Tanqueray No. 10. In 2000, Tanqueray 10 was created in the tenth still at the Tanqueray distillery. Meant as a premium and modern martini gin, 10 retails for $30. Tanqueray 10 is made in smaller batches than the flagship, and there is more citrus in the overall flavor. Tasters found Tanqueray 10 to be very balanced, with lots of flavors but none of them standing out as particularly  dominant. 10 finishes in your mouth very dry and martini fans thought this may just be the best martini gin they’d tried, saying it would taste great stirred on ice and served straight up.

Tanqueray Rangpur. Tanqueray Rangpur is named for the citrusy hybrid fruit that it’s made with. Lemon-lime-citrus is the substantially predominant flavor in Rangpur, with a hint of ginger and almost no trace of juniper. As a straight pour into tonic water, Rangpur wouldn’t require the typical lime wedge garnish for a gin and tonic. Tasters felt like Rangpur would be a great accompaniment to Indian or Asian food. Bottled at a lower proof than the two Tanquerays above (82 proof instead of 94), Rangpur will run you $22 a bottle.

Tanqueray Malacca. Originally hitting the market about 15 years ago, Malacca was discontinued a short time later and has subsequently become the unicorn of the spirits world, selling for hundreds of dollars a bottle. Re-introduced in February 2013 in limited quantity (100,000 numbered bottles), Malacca is based on an 1839 Charles Tanqueray recipe and some say it’s one of the truest gins you can find to the recipes from centuries ago.  Malacca is a very mild, soft gin that finishes with a hint of sweetness. It’s lower proof than those above (80) and is a friendly sip of gin with virtually none of the sharpness you find in London Drys like the flagship Tanqueray. Adorned in a unique gold-stamped and emerald/gold labeling, it comes in a crystal-clear bottle which signifies its uniqueness in the Tanqueray line. If you can find it before it’s gone again, Malacca run you about $30 a bottle.

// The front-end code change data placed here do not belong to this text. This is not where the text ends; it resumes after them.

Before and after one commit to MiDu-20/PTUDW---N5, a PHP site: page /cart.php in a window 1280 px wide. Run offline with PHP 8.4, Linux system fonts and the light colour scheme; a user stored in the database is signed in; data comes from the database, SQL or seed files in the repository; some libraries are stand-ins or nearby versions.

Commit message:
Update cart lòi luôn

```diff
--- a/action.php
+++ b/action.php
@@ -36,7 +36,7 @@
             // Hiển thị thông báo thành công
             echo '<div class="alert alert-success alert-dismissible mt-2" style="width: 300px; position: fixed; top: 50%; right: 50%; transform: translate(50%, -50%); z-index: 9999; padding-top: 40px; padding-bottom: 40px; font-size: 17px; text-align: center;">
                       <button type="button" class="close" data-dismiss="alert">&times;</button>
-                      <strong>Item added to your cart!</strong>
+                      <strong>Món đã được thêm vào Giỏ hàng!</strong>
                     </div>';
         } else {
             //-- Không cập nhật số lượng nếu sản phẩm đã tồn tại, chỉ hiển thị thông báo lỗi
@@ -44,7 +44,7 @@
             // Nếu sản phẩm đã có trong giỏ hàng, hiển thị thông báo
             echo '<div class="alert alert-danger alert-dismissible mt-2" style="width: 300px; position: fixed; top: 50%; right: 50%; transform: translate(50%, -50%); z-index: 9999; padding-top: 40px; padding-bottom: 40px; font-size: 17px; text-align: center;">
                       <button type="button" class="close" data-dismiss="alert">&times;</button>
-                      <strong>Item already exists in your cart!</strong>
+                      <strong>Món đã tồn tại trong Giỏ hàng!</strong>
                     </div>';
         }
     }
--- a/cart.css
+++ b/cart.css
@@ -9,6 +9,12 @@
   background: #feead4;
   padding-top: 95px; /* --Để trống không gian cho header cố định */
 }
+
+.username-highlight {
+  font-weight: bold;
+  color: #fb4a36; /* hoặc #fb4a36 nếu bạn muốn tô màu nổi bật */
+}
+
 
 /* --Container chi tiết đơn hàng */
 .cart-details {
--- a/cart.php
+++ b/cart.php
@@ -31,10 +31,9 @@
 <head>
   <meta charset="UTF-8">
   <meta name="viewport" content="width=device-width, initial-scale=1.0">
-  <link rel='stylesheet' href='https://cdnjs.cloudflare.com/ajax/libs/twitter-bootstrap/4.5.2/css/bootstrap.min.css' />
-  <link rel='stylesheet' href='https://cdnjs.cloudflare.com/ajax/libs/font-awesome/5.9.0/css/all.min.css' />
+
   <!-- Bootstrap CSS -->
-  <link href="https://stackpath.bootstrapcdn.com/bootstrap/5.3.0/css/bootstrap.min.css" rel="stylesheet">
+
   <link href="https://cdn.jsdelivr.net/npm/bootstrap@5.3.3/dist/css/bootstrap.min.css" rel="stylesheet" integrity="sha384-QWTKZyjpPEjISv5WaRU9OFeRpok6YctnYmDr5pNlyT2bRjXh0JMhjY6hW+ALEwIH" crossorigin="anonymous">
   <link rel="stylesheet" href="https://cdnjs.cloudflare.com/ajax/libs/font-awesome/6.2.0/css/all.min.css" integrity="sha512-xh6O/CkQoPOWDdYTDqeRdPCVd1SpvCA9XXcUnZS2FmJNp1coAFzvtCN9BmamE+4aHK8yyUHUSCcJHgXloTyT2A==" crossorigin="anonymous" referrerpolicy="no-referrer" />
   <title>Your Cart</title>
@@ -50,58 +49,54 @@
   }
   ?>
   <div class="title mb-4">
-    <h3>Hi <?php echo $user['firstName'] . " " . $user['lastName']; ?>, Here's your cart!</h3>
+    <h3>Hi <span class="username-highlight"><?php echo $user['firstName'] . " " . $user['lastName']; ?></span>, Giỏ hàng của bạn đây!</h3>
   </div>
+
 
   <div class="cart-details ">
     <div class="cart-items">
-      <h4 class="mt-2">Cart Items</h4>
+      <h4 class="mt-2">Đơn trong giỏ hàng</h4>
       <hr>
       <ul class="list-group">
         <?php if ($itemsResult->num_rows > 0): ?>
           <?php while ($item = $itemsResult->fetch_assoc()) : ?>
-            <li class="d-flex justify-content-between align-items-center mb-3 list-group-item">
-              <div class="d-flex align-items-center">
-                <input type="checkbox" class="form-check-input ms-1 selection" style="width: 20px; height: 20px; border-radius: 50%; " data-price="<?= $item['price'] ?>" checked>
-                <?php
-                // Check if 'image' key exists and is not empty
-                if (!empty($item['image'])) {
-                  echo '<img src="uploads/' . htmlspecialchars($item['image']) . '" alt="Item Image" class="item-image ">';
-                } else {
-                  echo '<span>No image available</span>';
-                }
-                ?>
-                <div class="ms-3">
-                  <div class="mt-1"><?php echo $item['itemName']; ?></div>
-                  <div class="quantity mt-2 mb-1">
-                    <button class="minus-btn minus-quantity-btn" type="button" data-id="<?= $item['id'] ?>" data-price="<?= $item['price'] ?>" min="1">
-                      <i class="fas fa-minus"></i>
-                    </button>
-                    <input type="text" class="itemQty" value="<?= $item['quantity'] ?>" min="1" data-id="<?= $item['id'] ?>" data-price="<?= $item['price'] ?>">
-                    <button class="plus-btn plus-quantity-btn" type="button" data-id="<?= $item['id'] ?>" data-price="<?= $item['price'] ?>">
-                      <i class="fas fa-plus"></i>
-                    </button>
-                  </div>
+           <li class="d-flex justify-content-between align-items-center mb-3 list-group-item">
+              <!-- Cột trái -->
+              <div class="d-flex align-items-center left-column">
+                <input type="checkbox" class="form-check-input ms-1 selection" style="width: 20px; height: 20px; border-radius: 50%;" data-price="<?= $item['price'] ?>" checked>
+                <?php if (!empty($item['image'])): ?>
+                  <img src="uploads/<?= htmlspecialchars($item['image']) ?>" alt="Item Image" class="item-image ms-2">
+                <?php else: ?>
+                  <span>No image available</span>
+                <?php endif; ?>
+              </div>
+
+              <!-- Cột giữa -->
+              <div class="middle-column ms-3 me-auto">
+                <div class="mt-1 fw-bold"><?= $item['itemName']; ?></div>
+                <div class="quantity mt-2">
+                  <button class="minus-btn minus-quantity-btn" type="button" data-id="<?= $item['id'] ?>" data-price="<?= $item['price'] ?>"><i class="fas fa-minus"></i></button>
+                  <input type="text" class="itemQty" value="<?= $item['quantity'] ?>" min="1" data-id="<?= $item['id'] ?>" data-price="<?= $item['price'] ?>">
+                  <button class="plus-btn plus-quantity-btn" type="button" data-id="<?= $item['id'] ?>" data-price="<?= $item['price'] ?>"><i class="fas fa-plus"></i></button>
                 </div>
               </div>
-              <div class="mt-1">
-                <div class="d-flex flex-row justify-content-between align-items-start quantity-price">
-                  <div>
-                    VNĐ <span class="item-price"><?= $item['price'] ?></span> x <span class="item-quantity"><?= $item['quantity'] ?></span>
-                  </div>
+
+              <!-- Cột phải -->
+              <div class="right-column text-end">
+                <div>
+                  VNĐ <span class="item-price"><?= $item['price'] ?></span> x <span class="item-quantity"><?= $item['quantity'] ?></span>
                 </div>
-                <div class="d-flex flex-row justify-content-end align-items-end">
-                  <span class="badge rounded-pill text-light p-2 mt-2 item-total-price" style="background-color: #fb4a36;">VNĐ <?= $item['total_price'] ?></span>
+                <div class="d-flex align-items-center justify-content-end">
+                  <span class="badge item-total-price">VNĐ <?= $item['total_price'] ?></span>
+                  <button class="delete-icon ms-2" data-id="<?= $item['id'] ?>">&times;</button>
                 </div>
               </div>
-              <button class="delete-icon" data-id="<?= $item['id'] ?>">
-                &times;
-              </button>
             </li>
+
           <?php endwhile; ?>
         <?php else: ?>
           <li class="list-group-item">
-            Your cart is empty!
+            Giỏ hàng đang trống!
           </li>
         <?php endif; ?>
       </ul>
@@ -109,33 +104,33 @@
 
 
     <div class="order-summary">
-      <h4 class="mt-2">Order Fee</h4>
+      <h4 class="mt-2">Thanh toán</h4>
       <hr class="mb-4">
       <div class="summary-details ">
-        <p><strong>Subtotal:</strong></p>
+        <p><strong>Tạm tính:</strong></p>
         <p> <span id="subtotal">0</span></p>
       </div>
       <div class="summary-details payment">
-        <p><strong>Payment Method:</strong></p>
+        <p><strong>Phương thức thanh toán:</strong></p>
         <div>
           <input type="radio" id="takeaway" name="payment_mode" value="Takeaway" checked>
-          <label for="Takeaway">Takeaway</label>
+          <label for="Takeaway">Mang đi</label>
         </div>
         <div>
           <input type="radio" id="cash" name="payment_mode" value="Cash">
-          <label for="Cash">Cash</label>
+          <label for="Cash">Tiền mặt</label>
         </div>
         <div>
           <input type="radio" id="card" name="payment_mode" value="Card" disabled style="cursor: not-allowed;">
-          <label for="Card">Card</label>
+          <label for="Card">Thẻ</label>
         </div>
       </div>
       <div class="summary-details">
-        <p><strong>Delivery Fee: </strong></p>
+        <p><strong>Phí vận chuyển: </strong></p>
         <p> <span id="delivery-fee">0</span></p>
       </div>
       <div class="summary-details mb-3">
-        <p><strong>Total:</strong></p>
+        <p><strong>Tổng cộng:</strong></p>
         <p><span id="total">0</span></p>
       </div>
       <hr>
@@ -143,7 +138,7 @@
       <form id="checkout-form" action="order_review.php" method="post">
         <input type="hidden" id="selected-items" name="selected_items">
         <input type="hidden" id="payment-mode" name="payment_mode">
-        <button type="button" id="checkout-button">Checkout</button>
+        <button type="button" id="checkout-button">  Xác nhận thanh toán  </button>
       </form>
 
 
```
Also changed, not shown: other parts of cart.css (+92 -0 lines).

Thank you for following the first several posts of the Walk the Line series these past 2 weeks. Expect to see other occasional explorations of large brands in the future as we walk their product lines here at Simple Cocktails!